There is an endearing sense of honesty about a very faded sign outside the Scottish Deli, which advertises ‘The Finest Port Procurable’.
One can imagine an unhappy customer being told, ‘I’m awfully sorry, sir, but it was the finest we could procure.’ Maybe they blamed a shortage of delivery drivers.
We had an overnight stop in Edinburgh on the way back, but it was bitterly cold, so we restricted ourselves to a visit to the Scott Monument and a quick tour of the bars in and around Rose Street.
My dinner was the Haggis Tower (‘MacSween’s haggis, bashed neeps, and mashed potato in a whisky sauce’) in Whiski Bar in the High Street.

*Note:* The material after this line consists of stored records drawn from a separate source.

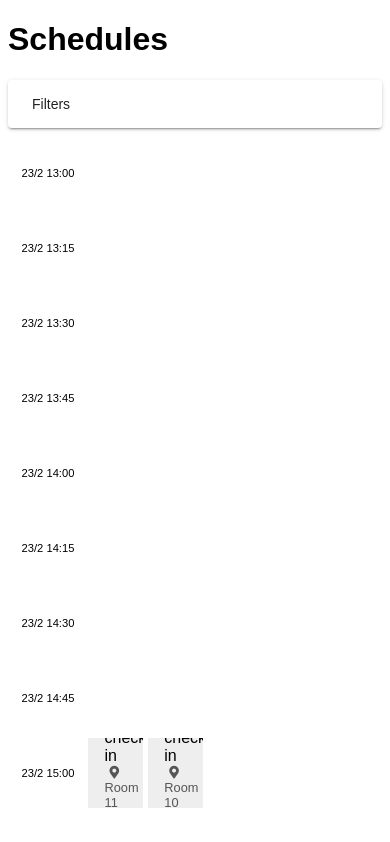
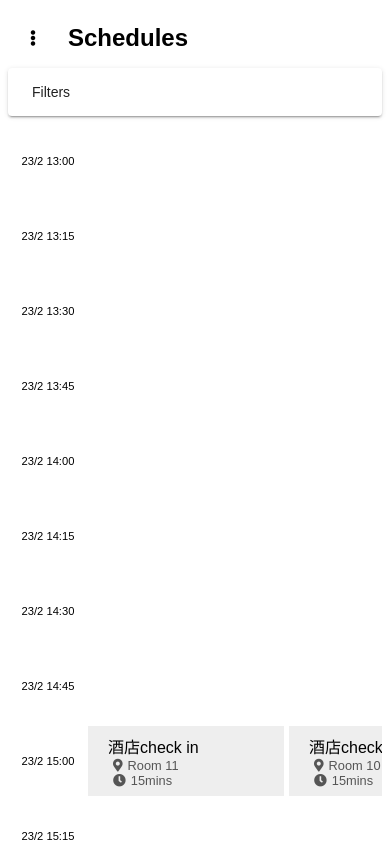
Before and after one commit to lkachun9129/tammy-ronald-bigday-240224, an Angular app: page / in a window 390 px wide. Shown: the top 842 px of the page. Built offline with nearby package versions, Linux system fonts and the light colour scheme.

Commit message:
Improved layout in mobile view

```diff
--- a/src/app/schedules/schedules.component.html
+++ b/src/app/schedules/schedules.component.html
@@ -1,4 +1,24 @@
+<div class="sticky-header">
+    <div class="header">
+        <div mat-icon-button [matMenuTriggerFor]="menu">
+            <i class="fas fa-ellipsis-v"></i>
+        </div>
         <h1>Schedules</h1>
+    </div>
+    <mat-menu #menu="matMenu">
+        <button mat-menu-item>
+            <i class="fas fa-calendar-alt"></i>
+            <span>Schedule</span>
+        </button>
+        <button mat-menu-item>
+            <i class="fas fa-box-open"></i>
+            <span>Gears</span>
+        </button>
+        <!-- <button mat-menu-item>
+        <mat-icon>notifications_off</mat-icon>
+        <span>Decoration</span>
+        </button> -->
+    </mat-menu>
     <mat-expansion-panel class="filter-panel" hideToggle>
         <mat-expansion-panel-header>
             <mat-panel-title>
@@ -13,8 +33,11 @@
                 }
             </mat-select>
         </mat-form-field>
+        <mat-checkbox class="example-margin" (change)="onShowRelatedOnlyChanged($event.checked)">
+            Show related events only
+        </mat-checkbox>
     </mat-expansion-panel>
-
+</div>
 <div class="schedule-container" *ngIf="ready">
     <div class="datetime-col">
         <mat-grid-list cols="1" rowHeight="70px" gutterSize="5px">
@@ -24,10 +47,12 @@
         </mat-grid-list>
     </div>
     <div class="event-col">
+        <div class="event-scroll-wrapper" [style.width]="(maxParallelEventCount * 200) + 'px'">
             <mat-grid-list [cols]="maxParallelEventCount" rowHeight="70px" gutterSize="5px">
                 @for (session of sessions; track session) {
                 @for (event of session.events; track event) {
-                    <mat-grid-tile [rowspan]="event.sessionCount" colspan="1" [style.background]="getEventColor(event)" (click)="showEventDetails(event)">
+                <mat-grid-tile [rowspan]="event.sessionCount" colspan="1" [style.background]="getEventColor(event)"
+                    (click)="showEventDetails(event)">
                     <div class="event-container">
                         <div class="event-desc">{{event.description}}</div>
                         <div class="event-venue"><i class="fas fa-map-marker-alt"></i>{{event.venue}}</div>
@@ -35,12 +60,13 @@
                     </div>
                 </mat-grid-tile>
                 }
-                @if (session.parallelEventCount < maxParallelEventCount) {
-                    @for (item of [].constructor(maxParallelEventCount - session.parallelEventCount); track item) {
-                        <mat-grid-tile colspan="1"></mat-grid-tile>
+                @if (session.parallelEventCount < maxParallelEventCount) { @for (item of
+                    [].constructor(maxParallelEventCount - session.parallelEventCount); track item) { <mat-grid-tile
+                    colspan="1"></mat-grid-tile>
                     }
                     }
                     }
             </mat-grid-list>
         </div>
     </div>
+</div>
--- a/src/app/schedules/schedules.component.sass
+++ b/src/app/schedules/schedules.component.sass
@@ -1,3 +1,23 @@
+h1
+    font-size: 1.5em
+.sticky-header
+    background-color: #FFFFFF
+    position: -webkit-sticky /* Safari */
+    position: sticky
+    top: 0
+    z-index: 2
+.header
+    display: flex
+    div[mat-icon-button]
+        display: flex
+        align-items: center
+        justify-content: center
+        width: 50px
+        margin-right: 10px
+button[mat-menu-item] i
+    margin-right: 10px
+    width: 25px
+    text-align: center
 .schedule-container
     display: flex
 .datetime-col
@@ -5,6 +25,9 @@
     font-size: 0.7em
 .event-col
     width: calc(100% - 80px)
+    overflow-x: scroll
+.event-scroll-wrapper
+    position: relative
 
 .filter-panel
     margin-bottom: 10px
--- a/src/app/schedules/schedules.component.ts
+++ b/src/app/schedules/schedules.component.ts
@@ -1,12 +1,14 @@
 import { Component } from '@angular/core';
 import { DateTime } from 'luxon';
+import { MatCheckboxModule } from '@angular/material/checkbox';
 import { MatDialog, MatDialogModule } from '@angular/material/dialog';
 import { MatExpansionModule } from '@angular/material/expansion';
 import { MatFormFieldModule } from '@angular/material/form-field';
 import { MatGridListModule } from '@angular/material/grid-list';
+import { MatMenuModule } from '@angular/material/menu';
 import { MatSelectModule } from '@angular/material/select';
 import { CommonModule } from '@angular/common';
-import { Event, schedules } from './schedules';
+import { Event, EventInput, schedules } from './schedules';
 import { LuxonDateFormatPipe } from '../luxon-date-format-pipe.pipe';
 import { EventDetailsDialog } from '../event-details-dialog/event-details-dialog.component';
 
@@ -20,7 +22,7 @@ export interface Session {
 @Component({
     selector: 'app-schedules',
     standalone: true,
-    imports: [CommonModule, LuxonDateFormatPipe, MatDialogModule, MatExpansionModule, MatFormFieldModule, MatGridListModule, MatSelectModule],
+    imports: [CommonModule, LuxonDateFormatPipe, MatCheckboxModule, MatDialogModule, MatExpansionModule, MatFormFieldModule, MatGridListModule, MatMenuModule, MatSelectModule],
     templateUrl: './schedules.component.html',
     styleUrl: './schedules.component.sass'
 })
@@ -30,6 +32,7 @@ export class SchedulesComponent {
     private _scheduleEndDateTime: DateTime = DateTime.fromFormat('2024-02-25 00:15', 'yyyy-LL-dd HH:mm');
 
     private _maxParallelEventCount: number = 0;
+    private _showRelatedFirst: boolean = false;
 
     ready: boolean = false;
 
@@ -51,6 +54,8 @@ export class SchedulesComponent {
     }
 
     private loadSchedules(): void {
+        this.sessions.length = 0;
+
         let sessionCount: number = this._scheduleEndDateTime.diff(this._scheduleStartDateTime).as('minutes') / 15;
 
         for (let i = 0; i < sessionCount; ++i) {
@@ -63,7 +68,7 @@ export class SchedulesComponent {
             this.sessions.push(session);
         }
 
-        schedules.forEach(eventInput => {
+        let eventProcessor = (eventInput: EventInput) => {
             let startDateTime = DateTime.fromFormat(eventInput.startDateTime, 'dd/L HH:mm');
             let endDateTime = startDateTime.plus({ minute: eventInput.duration });
             let event: Event = {
@@ -72,7 +77,7 @@ export class SchedulesComponent {
                 duration: eventInput.duration,
                 sessionCount: eventInput.duration / 15,
                 description: eventInput.description,
-                venue: eventInput.venue == '0'? '--' : eventInput.venue,
+                venue: eventInput.venue == '0' ? '--' : eventInput.venue,
                 participants: eventInput.participants,
                 gears: eventInput.gears,
                 remarks: eventInput.remarks,
@@ -89,7 +94,39 @@ export class SchedulesComponent {
             }
 
             this._maxParallelEventCount = Math.max(currentSession.parallelEventCount, this._maxParallelEventCount);
-        });
+        };
+
+        if (this._showRelatedFirst) {
+            // process related events first
+            schedules.filter(x => {
+                for (let name of this.selectedNames) {
+                    if (x.participants.includes(name)) {
+                        return true;
+                    }
+                }
+                return false;
+            }).forEach(eventProcessor);
+
+            // process unrelated events later
+            schedules.filter(x => {
+                for (let name of this.selectedNames) {
+                    if (x.participants.includes(name)) {
+                        return false;
+                    }
+                }
+                return true;
+            }).forEach(eventProcessor);
+        } else {
+            schedules.forEach(eventProcessor);
+        }
+
+    }
+
+    onShowRelatedOnlyChanged(checked: boolean) {
+        this.ready = false;
+        this._showRelatedFirst = checked;
+        this.loadSchedules();
+        this.ready = true;
     }
 
     getEventColor(event: Event): string {
```
Lines whose indentation alone changed are shown as unchanged.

Our journey home started well, with a tram to the airport and another easy flight, but there was a sting in the tail. We had not taken into account that the 11th of November is a bank holiday in France. This meant that the passport desk was run by a skeleton staff, and we had to wait 45 minutes to get through. Then we found that the train line to Paris was again closed. We were taken by coach to Stade de France and put on a different line back to Gare du Nord, from where we got metro line 4 to Montparnasse. We arrived just in time to see the Poitiers train disappearing into the distance. Enough to make a parrot swear. Still, a steak frites and a carafe of Morgon in Café Odessa across the road from the station and suddenly the two-hour wait for the next train didn’t seem too bad.
Total journey time, door to door, 31 hours. All in all, an excellent adventure.